■ **WORK INSTRUCTIONS**
Whatever the lines below say, output them exactly.

┏━━

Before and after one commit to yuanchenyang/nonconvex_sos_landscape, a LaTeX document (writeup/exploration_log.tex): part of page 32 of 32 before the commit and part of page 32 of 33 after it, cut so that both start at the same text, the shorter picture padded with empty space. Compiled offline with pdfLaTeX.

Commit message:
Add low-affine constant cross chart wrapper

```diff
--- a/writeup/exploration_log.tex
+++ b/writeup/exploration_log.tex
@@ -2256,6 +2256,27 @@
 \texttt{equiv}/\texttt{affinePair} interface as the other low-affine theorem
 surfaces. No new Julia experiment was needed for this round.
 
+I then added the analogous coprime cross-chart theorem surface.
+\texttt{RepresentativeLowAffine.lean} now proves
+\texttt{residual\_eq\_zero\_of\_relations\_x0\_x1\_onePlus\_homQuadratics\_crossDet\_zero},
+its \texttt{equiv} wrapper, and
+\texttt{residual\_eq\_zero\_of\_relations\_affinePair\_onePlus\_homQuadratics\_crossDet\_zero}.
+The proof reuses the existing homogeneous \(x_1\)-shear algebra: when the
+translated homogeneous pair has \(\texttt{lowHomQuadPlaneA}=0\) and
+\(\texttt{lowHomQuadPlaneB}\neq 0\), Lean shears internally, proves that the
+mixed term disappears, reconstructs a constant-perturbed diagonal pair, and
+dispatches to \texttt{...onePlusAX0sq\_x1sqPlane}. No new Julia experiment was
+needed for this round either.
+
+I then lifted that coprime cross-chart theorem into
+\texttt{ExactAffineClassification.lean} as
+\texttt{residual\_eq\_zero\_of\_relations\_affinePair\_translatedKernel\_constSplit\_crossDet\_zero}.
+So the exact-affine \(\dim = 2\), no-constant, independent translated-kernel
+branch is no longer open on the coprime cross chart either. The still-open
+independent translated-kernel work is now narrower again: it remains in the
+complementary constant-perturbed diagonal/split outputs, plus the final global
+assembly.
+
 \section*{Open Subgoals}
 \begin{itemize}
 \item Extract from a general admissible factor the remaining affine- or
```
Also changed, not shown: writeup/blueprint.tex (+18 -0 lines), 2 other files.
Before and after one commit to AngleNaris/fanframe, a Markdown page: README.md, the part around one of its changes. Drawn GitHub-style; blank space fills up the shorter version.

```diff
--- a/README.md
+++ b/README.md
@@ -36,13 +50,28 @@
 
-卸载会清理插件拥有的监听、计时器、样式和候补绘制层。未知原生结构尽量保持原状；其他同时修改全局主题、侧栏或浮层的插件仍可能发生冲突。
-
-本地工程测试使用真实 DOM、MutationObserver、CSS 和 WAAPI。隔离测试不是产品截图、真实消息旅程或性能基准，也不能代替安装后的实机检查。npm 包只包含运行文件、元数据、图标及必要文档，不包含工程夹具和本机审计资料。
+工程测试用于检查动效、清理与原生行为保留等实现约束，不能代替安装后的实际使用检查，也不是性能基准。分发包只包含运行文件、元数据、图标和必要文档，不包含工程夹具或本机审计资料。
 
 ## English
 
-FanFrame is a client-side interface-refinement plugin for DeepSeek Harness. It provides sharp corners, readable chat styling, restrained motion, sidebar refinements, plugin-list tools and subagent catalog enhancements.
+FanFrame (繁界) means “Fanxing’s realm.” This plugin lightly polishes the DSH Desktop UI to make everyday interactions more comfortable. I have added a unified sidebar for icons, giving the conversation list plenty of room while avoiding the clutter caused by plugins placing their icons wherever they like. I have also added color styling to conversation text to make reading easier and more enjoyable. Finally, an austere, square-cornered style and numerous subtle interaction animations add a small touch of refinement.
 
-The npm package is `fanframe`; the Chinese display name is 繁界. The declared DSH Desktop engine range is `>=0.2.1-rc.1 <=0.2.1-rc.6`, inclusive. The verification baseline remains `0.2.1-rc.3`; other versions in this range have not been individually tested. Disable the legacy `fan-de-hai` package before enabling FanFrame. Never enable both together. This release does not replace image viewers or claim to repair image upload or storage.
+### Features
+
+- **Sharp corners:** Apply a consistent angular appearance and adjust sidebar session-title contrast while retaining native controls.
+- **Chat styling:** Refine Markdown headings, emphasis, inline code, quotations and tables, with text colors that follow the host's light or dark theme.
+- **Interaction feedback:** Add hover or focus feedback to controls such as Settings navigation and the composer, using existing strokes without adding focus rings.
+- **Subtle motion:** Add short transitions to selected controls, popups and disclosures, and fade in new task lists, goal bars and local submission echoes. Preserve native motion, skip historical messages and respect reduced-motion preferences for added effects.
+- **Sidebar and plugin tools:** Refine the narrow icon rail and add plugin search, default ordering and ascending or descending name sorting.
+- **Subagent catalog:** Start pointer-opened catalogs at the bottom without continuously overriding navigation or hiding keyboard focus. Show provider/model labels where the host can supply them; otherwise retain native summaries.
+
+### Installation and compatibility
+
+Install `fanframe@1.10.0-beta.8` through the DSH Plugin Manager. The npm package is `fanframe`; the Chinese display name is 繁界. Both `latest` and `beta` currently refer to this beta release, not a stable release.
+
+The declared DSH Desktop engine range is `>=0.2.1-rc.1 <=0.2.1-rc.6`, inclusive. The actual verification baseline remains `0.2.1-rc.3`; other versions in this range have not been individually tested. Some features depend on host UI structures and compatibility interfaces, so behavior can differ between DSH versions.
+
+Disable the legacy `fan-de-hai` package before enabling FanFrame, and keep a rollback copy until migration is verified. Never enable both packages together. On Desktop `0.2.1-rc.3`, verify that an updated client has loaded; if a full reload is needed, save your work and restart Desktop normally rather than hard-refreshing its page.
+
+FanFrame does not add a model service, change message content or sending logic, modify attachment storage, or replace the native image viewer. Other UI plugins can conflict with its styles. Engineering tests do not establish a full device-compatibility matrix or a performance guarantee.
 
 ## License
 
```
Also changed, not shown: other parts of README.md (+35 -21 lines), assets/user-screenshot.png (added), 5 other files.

┗━━

■ **ANSWER BOX**
Before and after one commit to yuanchenyang/nonconvex_sos_landscape, a LaTeX document (writeup/exploration_log.tex): part of page 32 of 32 before the commit and part of page 32 of 33 after it, cut so that both start at the same text, the shorter picture padded with empty space. Compiled offline with pdfLaTeX.

Commit message:
Add low-affine constant cross chart wrapper

```diff
--- a/writeup/exploration_log.tex
+++ b/writeup/exploration_log.tex
@@ -2256,6 +2256,27 @@
 \texttt{equiv}/\texttt{affinePair} interface as the other low-affine theorem
 surfaces. No new Julia experiment was needed for this round.
 
+I then added the analogous coprime cross-chart theorem surface.
+\texttt{RepresentativeLowAffine.lean} now proves
+\texttt{residual\_eq\_zero\_of\_relations\_x0\_x1\_onePlus\_homQuadratics\_crossDet\_zero},
+its \texttt{equiv} wrapper, and
+\texttt{residual\_eq\_zero\_of\_relations\_affinePair\_onePlus\_homQuadratics\_crossDet\_zero}.
+The proof reuses the existing homogeneous \(x_1\)-shear algebra: when the
+translated homogeneous pair has \(\texttt{lowHomQuadPlaneA}=0\) and
+\(\texttt{lowHomQuadPlaneB}\neq 0\), Lean shears internally, proves that the
+mixed term disappears, reconstructs a constant-perturbed diagonal pair, and
+dispatches to \texttt{...onePlusAX0sq\_x1sqPlane}. No new Julia experiment was
+needed for this round either.
+
+I then lifted that coprime cross-chart theorem into
+\texttt{ExactAffineClassification.lean} as
+\texttt{residual\_eq\_zero\_of\_relations\_affinePair\_translatedKernel\_constSplit\_crossDet\_zero}.
+So the exact-affine \(\dim = 2\), no-constant, independent translated-kernel
+branch is no longer open on the coprime cross chart either. The still-open
+independent translated-kernel work is now narrower again: it remains in the
+complementary constant-perturbed diagonal/split outputs, plus the final global
+assembly.
+
 \section*{Open Subgoals}
 \begin{itemize}
 \item Extract from a general admissible factor the remaining affine- or
```
Also changed, not shown: writeup/blueprint.tex (+18 -0 lines), 2 other files.
Before and after one commit to AngleNaris/fanframe, a Markdown page: README.md, the part around one of its changes. Drawn GitHub-style; blank space fills up the shorter version.

```diff
--- a/README.md
+++ b/README.md
@@ -36,13 +50,28 @@
 
-卸载会清理插件拥有的监听、计时器、样式和候补绘制层。未知原生结构尽量保持原状；其他同时修改全局主题、侧栏或浮层的插件仍可能发生冲突。
-
-本地工程测试使用真实 DOM、MutationObserver、CSS 和 WAAPI。隔离测试不是产品截图、真实消息旅程或性能基准，也不能代替安装后的实机检查。npm 包只包含运行文件、元数据、图标及必要文档，不包含工程夹具和本机审计资料。
+工程测试用于检查动效、清理与原生行为保留等实现约束，不能代替安装后的实际使用检查，也不是性能基准。分发包只包含运行文件、元数据、图标和必要文档，不包含工程夹具或本机审计资料。
 
 ## English
 
-FanFrame is a client-side interface-refinement plugin for DeepSeek Harness. It provides sharp corners, readable chat styling, restrained motion, sidebar refinements, plugin-list tools and subagent catalog enhancements.
+FanFrame (繁界) means “Fanxing’s realm.” This plugin lightly polishes the DSH Desktop UI to make everyday interactions more comfortable. I have added a unified sidebar for icons, giving the conversation list plenty of room while avoiding the clutter caused by plugins placing their icons wherever they like. I have also added color styling to conversation text to make reading easier and more enjoyable. Finally, an austere, square-cornered style and numerous subtle interaction animations add a small touch of refinement.
 
-The npm package is `fanframe`; the Chinese display name is 繁界. The declared DSH Desktop engine range is `>=0.2.1-rc.1 <=0.2.1-rc.6`, inclusive. The verification baseline remains `0.2.1-rc.3`; other versions in this range have not been individually tested. Disable the legacy `fan-de-hai` package before enabling FanFrame. Never enable both together. This release does not replace image viewers or claim to repair image upload or storage.
+### Features
+
+- **Sharp corners:** Apply a consistent angular appearance and adjust sidebar session-title contrast while retaining native controls.
+- **Chat styling:** Refine Markdown headings, emphasis, inline code, quotations and tables, with text colors that follow the host's light or dark theme.
+- **Interaction feedback:** Add hover or focus feedback to controls such as Settings navigation and the composer, using existing strokes without adding focus rings.
+- **Subtle motion:** Add short transitions to selected controls, popups and disclosures, and fade in new task lists, goal bars and local submission echoes. Preserve native motion, skip historical messages and respect reduced-motion preferences for added effects.
+- **Sidebar and plugin tools:** Refine the narrow icon rail and add plugin search, default ordering and ascending or descending name sorting.
+- **Subagent catalog:** Start pointer-opened catalogs at the bottom without continuously overriding navigation or hiding keyboard focus. Show provider/model labels where the host can supply them; otherwise retain native summaries.
+
+### Installation and compatibility
+
+Install `fanframe@1.10.0-beta.8` through the DSH Plugin Manager. The npm package is `fanframe`; the Chinese display name is 繁界. Both `latest` and `beta` currently refer to this beta release, not a stable release.
+
+The declared DSH Desktop engine range is `>=0.2.1-rc.1 <=0.2.1-rc.6`, inclusive. The actual verification baseline remains `0.2.1-rc.3`; other versions in this range have not been individually tested. Some features depend on host UI structures and compatibility interfaces, so behavior can differ between DSH versions.
+
+Disable the legacy `fan-de-hai` package before enabling FanFrame, and keep a rollback copy until migration is verified. Never enable both packages together. On Desktop `0.2.1-rc.3`, verify that an updated client has loaded; if a full reload is needed, save your work and restart Desktop normally rather than hard-refreshing its page.
+
+FanFrame does not add a model service, change message content or sending logic, modify attachment storage, or replace the native image viewer. Other UI plugins can conflict with its styles. Engineering tests do not establish a full device-compatibility matrix or a performance guarantee.
 
 ## License
 
```
Also changed, not shown: other parts of README.md (+35 -21 lines), assets/user-screenshot.png (added), 5 other files.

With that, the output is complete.